Evelyn Ryan, Yourlifelifter
No doubt that narcissism is a hot topic with we all being such a self-centered lot on top of the pandemic of pathological narcissists wreaking havoc in government and even those posing as healers on social media to support their parasitic need for adulation even from the victims they victimized. So we not only have lots of them we deal with daily but experience the damage they cause as well.
This inundation of life across the globe by both has led to much confusion that I see in the 1000’s of blogs and threads I read weekly! One of the most frequent and popular questions I see and receive is from victims of narcissistic abuse asking if they are the narcissist! I have tons of articles in the Blog and 1000’s of posts at Yourlifelifter that break this subject down. I will summarize them here for those needing clarity and for newbies searching for answers on the differences between being narcissistic and being a Pathological Narcissist.
Being Narcissistic is a Human Trait
Narcissism like compassion is a normal human characteristic that falls on a spectrum however, like most things, too much or too little of either can cause issues. We see the consequences of both more so in our vested relationships with ourselves and others and in our own degree and comfort with self-worth and self-care. Since our relationships are core to our self-worth and our happiness, the degree of our narcissism and compassion can seriously impact both. Too much or too little compassion can imbalance power in relationships, hinder management of personal boundaries, and put healthy mutually respectful interactions at risk.
What Impacts Does Too Much Compassion Have
Caring too much can motivate us to rescue others we believe need help even those who don’t need or want rescuing. It can cause us to give too much, become a people pleaser and to neglect our needs over the needs of others where we put greater value than our own worth. We become vulnerable to anyone or anything that triggers that overabundance of compassion and need for validation of our worth. We are vulnerable to codependency we learn from being exploited as children. Having too much compassion (that we commonly see in empaths) can make us vulnerable to those who will intentionally exploit our compassion with no intention of returning the benefit. Giving too much and not being validated for that effort can lead to emotional fatigue and depression and even trauma.
People, with too much compassion, however, as Dr. Kristin Neff demonstrates in her studies, can learn self-care and how to use their compassion responsibly and to treat themselves mindfully with more kindness especially when they are in pain. They can heal the wounds that caused these faulty beliefs and unhealthy behaviors. They can learn internal boundaries that allow them to monitor and show compassion in ways that will promote their emotional health and self-worth.
Too little compassion, on the other hand, that we see in highly narcissistic people, and worse, in many personality disorders, makes us dependent on others as well but for totally different and more nefarious reasons. Healing for some is not possible.
What Impacts Does Too Little Compassion Have
Like in those with too much compassion, we see the biggest impacts from low levels of compassion on the health of relationships.
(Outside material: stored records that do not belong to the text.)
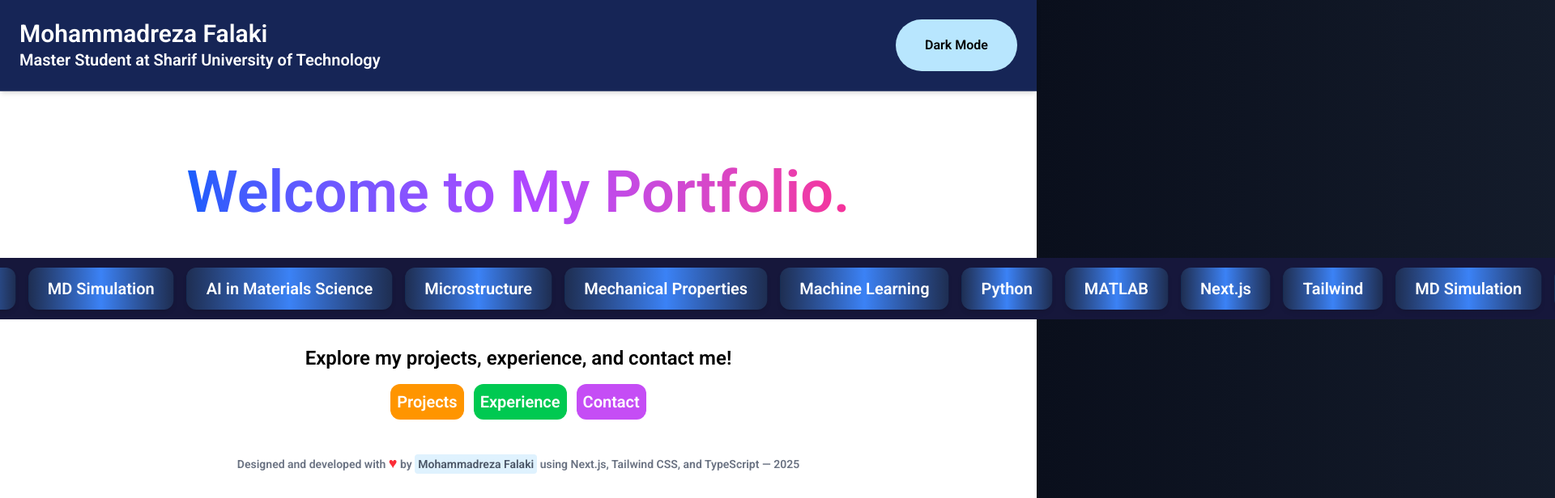
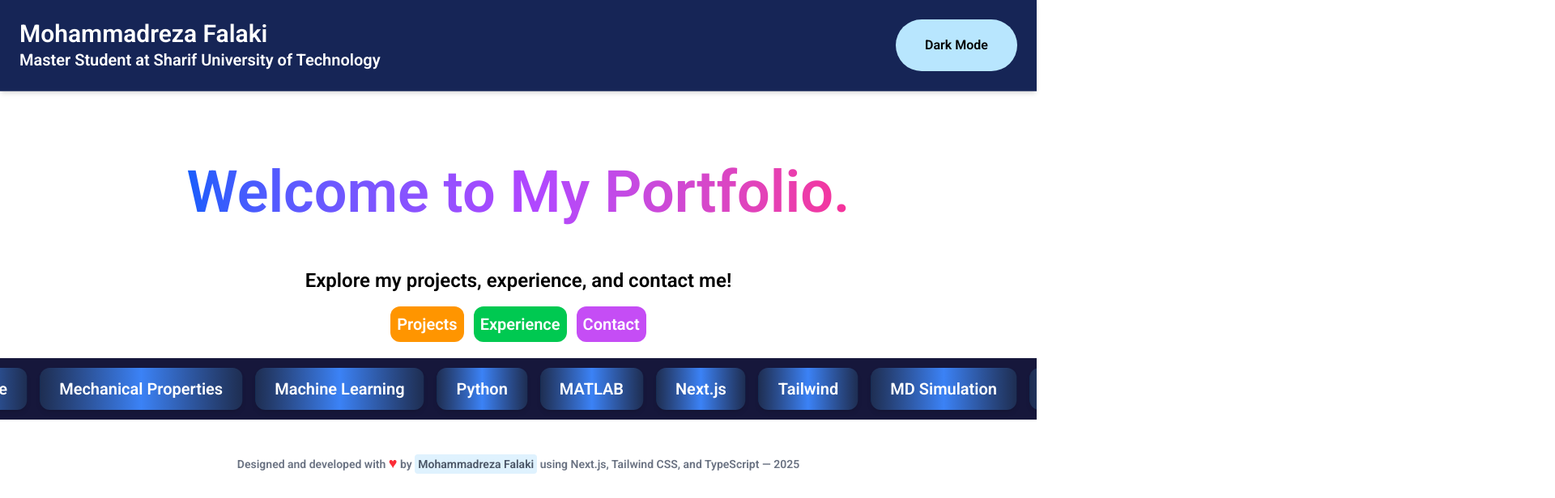
Before and after one commit to Mohammad-Reza-Falaki/my-new-portfolio, a Next.js app: page / in a window 1280 px wide. Shown: the top 616 px of the page at 81% size, 1920 px wide, since content can reach past the window. Built offline with nearby package versions, Linux system fonts and the light colour scheme.

Commit message:
bug fixed.

```diff
--- a/src/app/page.tsx
+++ b/src/app/page.tsx
@@ -39,9 +39,6 @@ export default function Home() {
         <h2 className="text-5xl text-center md:text-7xl leading-tight font-bold mb-4 bg-gradient-to-r from-blue-600 via-purple-500 to-pink-500 text-transparent bg-clip-text">
           Welcome to My Portfolio.
         </h2>
-        <div className="mt-5 text-center">
-          <Marquee />
-        </div>
         <p className="mt-8 text-center text-2xl text-black dark:text-[#6943ff] font-bold">
           Explore my projects, experience, and contact me!
         </p>
@@ -63,6 +60,9 @@ export default function Home() {
           </Link>
         </div>
       </div>
+      <div className="mt-5 text-center">
+        <Marquee />
+      </div>
       <div>
         <footer className="text-center text-sm py-10 text-gray-500 dark:text-gray-400">
           Designed and developed with{" "}
```
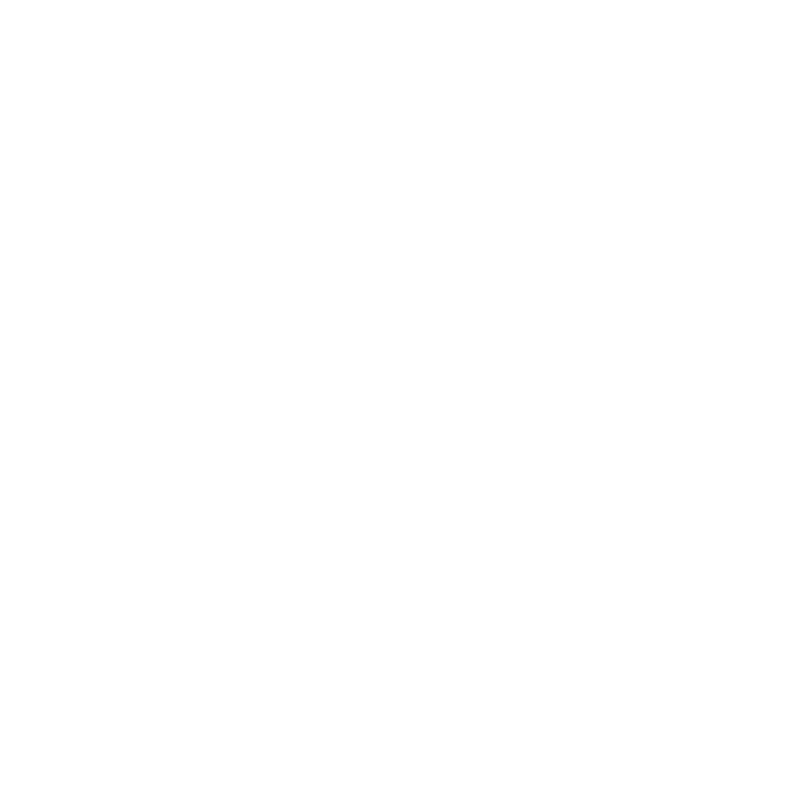
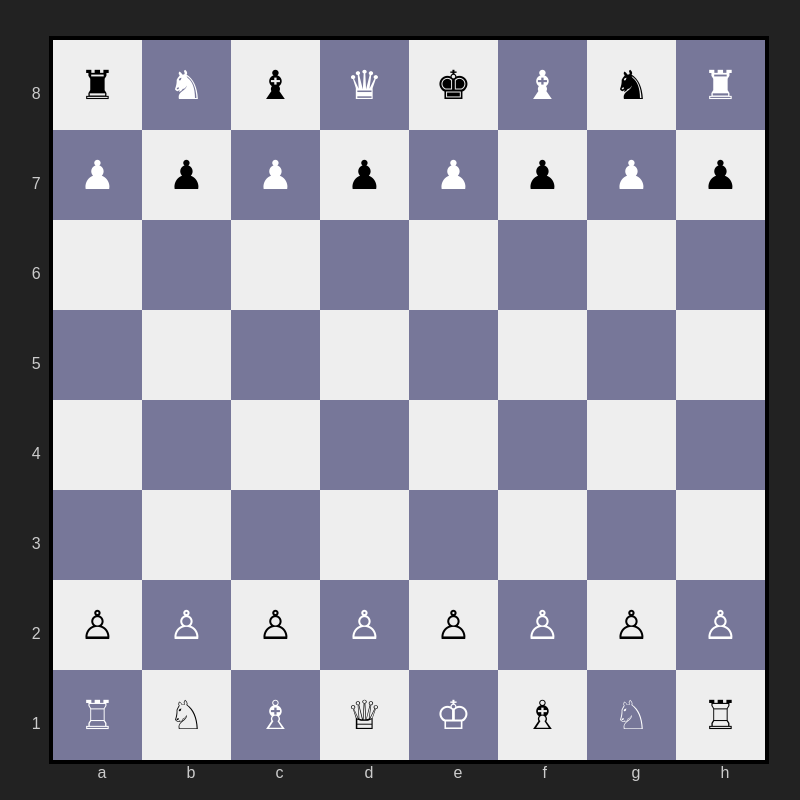
Before and after one commit to 3958247/stockfish, a plain HTML site: page index.html in a window 1280 px wide. Shown: the whole page, without its empty margins (231-1031 px from the left). Drawn offline with Linux system fonts and the light colour scheme.

Commit message:
Update index.html

```diff
--- a/index.html
+++ b/index.html
@@ -1,6 +1,72 @@
 <!DOCTYPE html>
 <html>
+<head>
+  <meta charset="UTF-8">
+
+  <style>
+    html, body {
+      margin: 0;
+      padding: 0;
+      height: 100%;
+      background: #222;
+      display: flex;
+      align-items: center;
+      justify-content: center;
+    }
+
+    /* Board container automatically scales to fit */
+    #board-wrapper {
+      width: min(90vw, 90vh);
+      aspect-ratio: 1;
+      display: flex;
+      align-items: center;
+      justify-content: center;
+    }
+
+    #board {
+      width: 100%;
+      height: 100%;
+      display: grid;
+      grid-template-columns: repeat(8, 1fr);
+      grid-template-rows: repeat(8, 1fr);
+      position: relative;
+      border: 4px solid #000;
+    }
+
+    .square {
+      display: flex;
+      align-items: center;
+      justify-content: center;
+      font-size: 5vmin;
+      font-family: serif;
+      user-select: none;
+    }
+
+    .light { background: #eee; }
+    .dark  { background: #779; color: white; }
+
+    .highlight {
+      outline: 4px solid yellow;
+      z-index: 2;
+    }
+
+    /* Coordinates around board */
+    .coord {
+      position: absolute;
+      font-size: 2vmin;
+      font-family: sans-serif;
+      color: #ccc;
+      pointer-events: none;
+    }
+    .file-label { bottom: -3%; }
+    .rank-label { left: -3%; }
+  </style>
+</head>
+
 <body>
+  <div id="board-wrapper">
+    <div id="board"></div>
+  </div>
   <script>
 /**************************************************************
  *                      CONSTANTS
@@ -23,7 +89,7 @@ const STATES = Object.freeze({
  */
 const TIMEOUTS = Object.freeze({
   BASE_COORD_VALIDATE: 1000,
-  BASE_ENGINE_APPROVE: 2000,
+  BASE_ENGINE_APPROVE: 1000,
   BASE_INPUT_UNLOCK: 1000,
   BASE_VOICE: 300,
 });
@@ -270,6 +336,7 @@ class GameState {
       this.moves.push(move);
       this.removedMoves = [];
 
+      updateBoard();
       GameEngine.requestMove(this.moves);
       this.inputLocked = true;
       this.state = STATES.THINKING;
@@ -325,6 +392,8 @@ function acceptEngineMove() {
   Game.moves.push(GameEngine.suggestedMove);
   Game.removedMoves = [];
   GameEngine.suggestedMove = null;
+
+  updateBoard();
   GameEngine.requestMove(Game.moves);
   Game.inputLocked = true;
   Game.state = STATES.THINKING;
@@ -336,6 +405,7 @@ function rejectEngineMoveStartNew() {
   Game.coordinates = [];
   Game.currentCoordinate = 0;
   Speech.speak("*Disapproved.*");
+  updateBoard();
 }
 
 /**************************************************************
@@ -430,6 +500,8 @@ function undoMove() {
   cancelAll(
     `*removed ${(Game.moves.length % 2 === 0 ? "white* " : "black* ")}${toNatoString(removed)} *last move* ${toNatoString(last)}`
   );
+
+  updateBoard();
 }
 
 /** Redo the last undone move. */
@@ -439,12 +511,134 @@ function redoMove() {
   const added = Game.removedMoves.pop();
   Game.moves.push(added);
   cancelAll(`*added ${(Game.moves.length % 2 === 0 ? "black* " : "white* ")}${toNatoString(added)}`);
+
+  updateBoard();
 }
 
 /** Repeats the last spoken text. */
 function repeatSpeech() {
   Speech.speak(Speech.lastSpoken);
 }
+
+/**************************************************************
+ *                    BOARD RENDER LOGIC
+ **************************************************************/
+
+const PIECES = {
+  w: { p:"♙", r:"♖", n:"♘", b:"♗", q:"♕", k:"♔" },
+  b: { p:"♟︎", r:"♜", n:"♞", b:"♝", q:"♛", k:"♚" }
+};
+
+function initialBoard() {
+  return [
+    ["b.r","b.n","b.b","b.q","b.k","b.b","b.n","b.r"],
+    ["b.p","b.p","b.p","b.p","b.p","b.p","b.p","b.p"],
+    ["","","","","","","",""],
+    ["","","","","","","",""],
+    ["","","","","","","",""],
+    ["","","","","","","",""],
+    ["w.p","w.p","w.p","w.p","w.p","w.p","w.p","w.p"],
+    ["w.r","w.n","w.b","w.q","w.k","w.b","w.n","w.r"]
+  ];
+}
+
+function sqToRC(sq) {
+  const file = sq.charCodeAt(0) - 97;
+  const rank = 8 - Number(sq[1]);
+  return { r: rank, c: file };
+}
+
+function applyMove(board, move, color) {
+  const from = sqToRC(move.slice(0,2));
+  const to   = sqToRC(move.slice(2,4));
+
+  const piece = board[from.r][from.c];
+  board[from.r][from.c] = "";
+
+  if (move.length === 5) {
+    const promo = move[4];
+    board[to.r][to.c] = `${color}.${promo}`;
+  } else {
+    board[to.r][to.c] = piece;
+  }
+}
+
+function renderBoard(boardMatrix) {
+  const board = document.getElementById("board");
+  board.innerHTML = "";
+
+  // Render 64 squares
+  for (let r = 0; r < 8; r++) {
+    for (let c = 0; c < 8; c++) {
+      const div = document.createElement("div");
+      div.className = "square " + ((r + c) % 2 ? "dark" : "light");
+
+      const piece = boardMatrix[r][c];
+      if (piece) {
+        const [color, type] = piece.split(".");
+        div.textContent = PIECES[color][type];
+      }
+
+      div.dataset.rank = r;
+      div.dataset.file = c;
+
+      board.appendChild(div);
+    }
+  }
+
+  // Coordinates
+  const files = "abcdefgh".split("");
+  const ranks = "87654321".split("");
+
+  for (let i = 0; i < 8; i++) {
+    // file label
+    let f = document.createElement("div");
+    f.className = "coord file-label";
+    f.style.left = ((i + 0.5) * 12.5) + "%";
+    f.textContent = files[i];
+    board.appendChild(f);
+
+    // rank label
+    let r = document.createElement("div");
+    r.className = "coord rank-label";
+    r.style.top = ((i + 0.5) * 12.5) + "%";
+    r.textContent = ranks[i];
+    board.appendChild(r);
+  }
+
+  // Highlight last move
+  const moves = Game.moves;
+  if (moves.length) {
+    const move = moves[moves.length - 1];
+    const from = sqToRC(move.slice(0,2));
+    const to   = sqToRC(move.slice(2,4));
+
+    const squares = [...board.children];
+    squares.forEach(sq => {
+      if (+sq.dataset?.rank === from.r && +sq.dataset?.file === from.c)
+        sq.classList.add("highlight");
+      if (+sq.dataset?.rank === to.r   && +sq.dataset?.file === to.c)
+        sq.classList.add("highlight");
+    });
+  }
+}
+
+function updateBoard() {
+  let board = initialBoard();
+
+  Game.moves.forEach((move, index) => {
+    const color = index % 2 === 0 ? "w" : "b";
+    applyMove(board, move, color);
+  });
+
+  renderBoard(board);
+}
+
+/**************************************************************
+ *                    INIT DISPLAY
+ **************************************************************/
+
+updateBoard();
   </script>
 </body>
 </html>
```
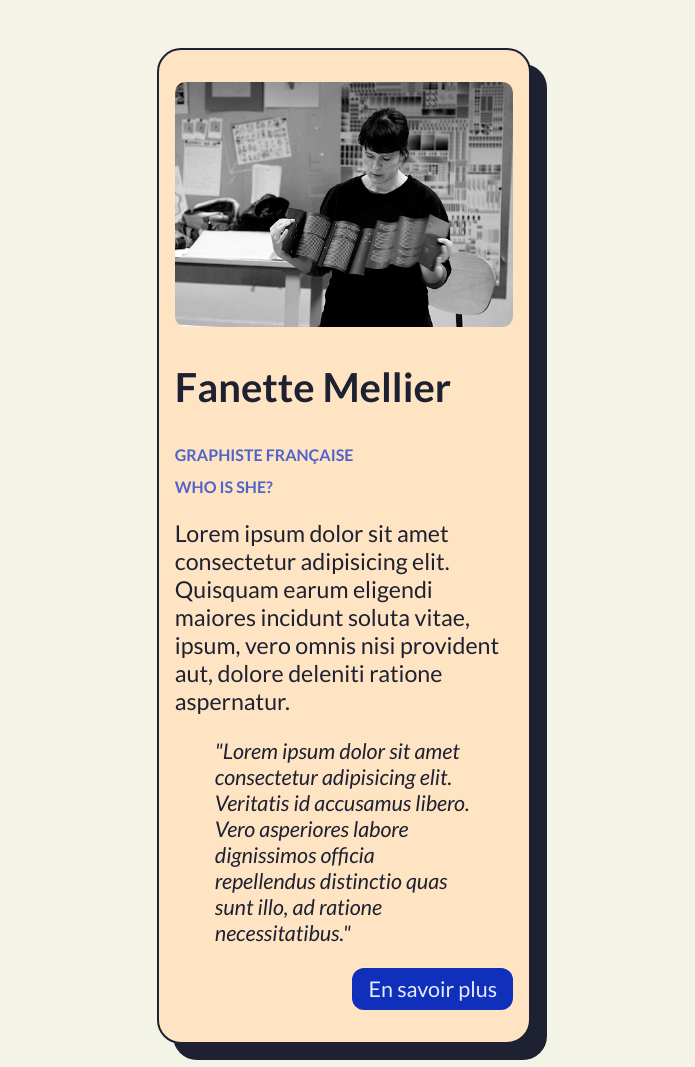
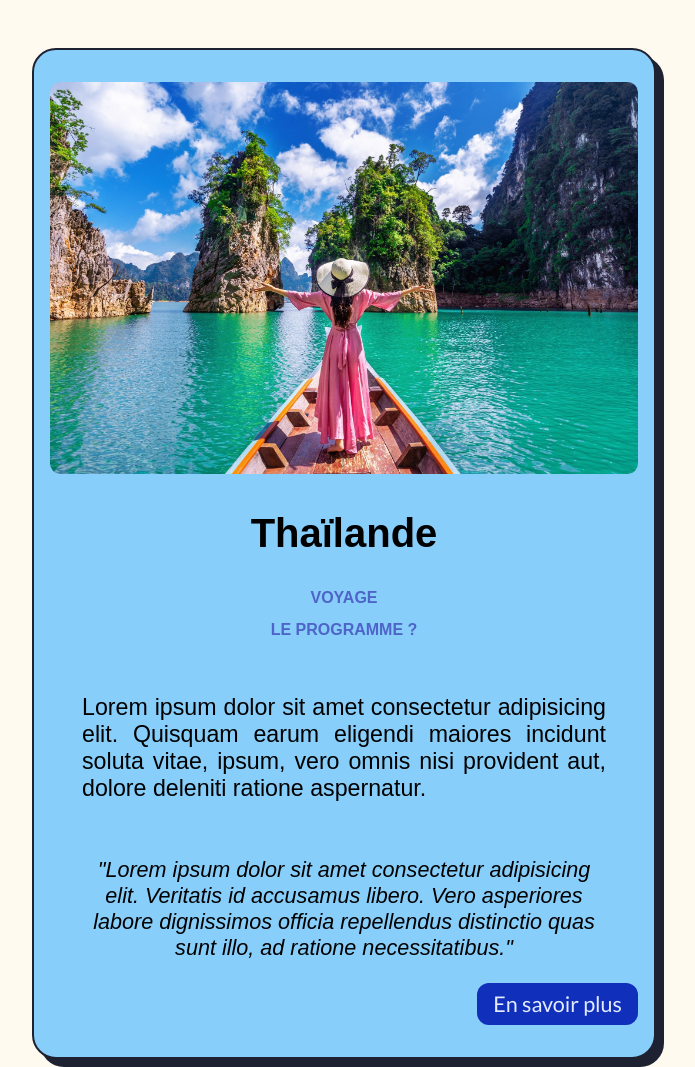
Before and after one commit to MaevaBriolais/Card_HTML_CSS, a plain HTML site: page index.html in a window 1280 px wide. Shown: the whole page, without its empty margins (296-991 px from the left). Drawn offline with Linux system fonts and the light colour scheme.

Commit message:
Change css

```diff
--- a/index.html
+++ b/index.html
@@ -3,22 +3,22 @@
 <head>
     <meta charset="UTF-8">
     <meta name="viewport" content="width=device-width, initial-scale=1.0">
-    <meta name="description" content="Présentation de la graphiste Française Fanette Mellier">
+    <meta name="description" content="Présentation d'un programme de voyage en Thaïlande">
     <link rel="stylesheet" href="style.css">
-    <title>Fanette Mellier</title>
+    <title>Thaïlande</title>
 </head>
 <body>
 <main>
 <div class="card-container">
     <div class="img-container">
-        <img class = "card-img" src="images/fannette.jpg" alt="Portrait de la graphise Française Fanette Mellier">
+        <img class = "card-img" src="images/fille.jpg" alt="Portrait d'une touriste en Thaïlande">
     </div>
 
 <section>
-    <h1>Fanette Mellier</h1>
-    <h2>Graphiste Française</h2>
+    <h1>Thaïlande</h1>
+    <h2>Voyage</h2>
     <article class="designer-description">
-        <h2>Who is she?</h2>
+        <h2>Le programme ?</h2>
         <p>
             Lorem ipsum dolor sit amet consectetur adipisicing elit. Quisquam earum eligendi maiores incidunt soluta vitae, ipsum, vero omnis nisi provident aut, dolore deleniti ratione aspernatur.
 
--- a/style.css
+++ b/style.css
@@ -3,26 +3,31 @@
 *{ box-sizing: border-box;
 }
 body{ margin:0;
-    background-color: rgba(243, 243, 231, 0.921) ;
-    font-family: "Lato";
-    color: #1d2131;
+    background-color:floralwhite ;
+    font-family: Arial, Helvetica, sans-serif;
 }
 main{
     display: flex;
     justify-content: center;
+    text-align: center;
     margin: 3rem 1rem;
 }
 .card-container{
-background-color: bisque;
+background-color:lightskyblue;
 border-radius: 1.5rem;
 display: flex;
 flex-direction: column;
 padding: 1rem;
-width: 30%;
-height: 100%;
-box-shadow: 1rem 1rem #1d2131;
+width: 50%;
+height: 80%;
+box-shadow: .5rem .5rem #1d2131;
 border: 0.15rem solid  #1d2131;
 padding: 2rem 1rem;
+
+p{
+padding: 2rem;
+    text-align: justify;
+}
 }
 .card-img {
     width: 100%;
```
Also changed, not shown: images/fannette.jpg (deleted), images/fille.jpg (added), images/robbie-lens.png (deleted).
The narcissistically disordered with very low to non-existent compassion have no internal brakes that would motivate them to respect other’s needs or wishes or boundaries and that would prevent them from mooching and using others to service their needs at their expense. They also have little to no motivation to return the favor. Other people become essentially their “prey.” They become masters at identifying emotions in others and how to trigger them to direct other’s power for their personal benefit but are not able with compassion to recognize those same emotions in themselves. They, in fact, as the McGregor studies show, target empaths with too much compassion who they have learned are the most vulnerable to their manipulation tactics. Interestingly enough, narcissists themselves are very easily manipulated and can target other narcissists.
They also use others with lower levels of compassion (but not pathologically low) who Dr. Jane McGregor refers as “apaths” to help them in their attacks. We in the narcissistic abuse recovery community refer to them as “flying monkeys.” These apaths have enough compassion to prevent them from an all out premeditated stealthy attack on another, but not enough to put another’s safety or needs ahead of their own especially when doing so would disturb them or upset them, cost them, or make them appear less acceptable to the audience, group, family, job, etc. Apaths have brakes, just faulty selective ones.
What Causes Us to Have Too Little or Too Much Compassion
As discussed earlier, empaths with too much compassion learn to give it away freely in exploitive childhoods where their emotional needs were not met in healthy ways. While the brains of those with too much compassion and moderate levels can rewire and they can learn to fix their skewed beliefs and use their compassion more responsibly to improve their emotional and relational health, those with pathologically low levels cannot.
Experts believe the roots of pathological narcissism, the clinically disordered are genetic and triggered by events in early childhood that permanently arrest development and cannot be reversed. In short, pathological narcissists, essentially remain dependent on other people to survive and cannot ever fend for themselves. They know what they do and simply do not care, because they are not able to. There is no cure. Some refer to it as “living hell.” Read more in the articles below: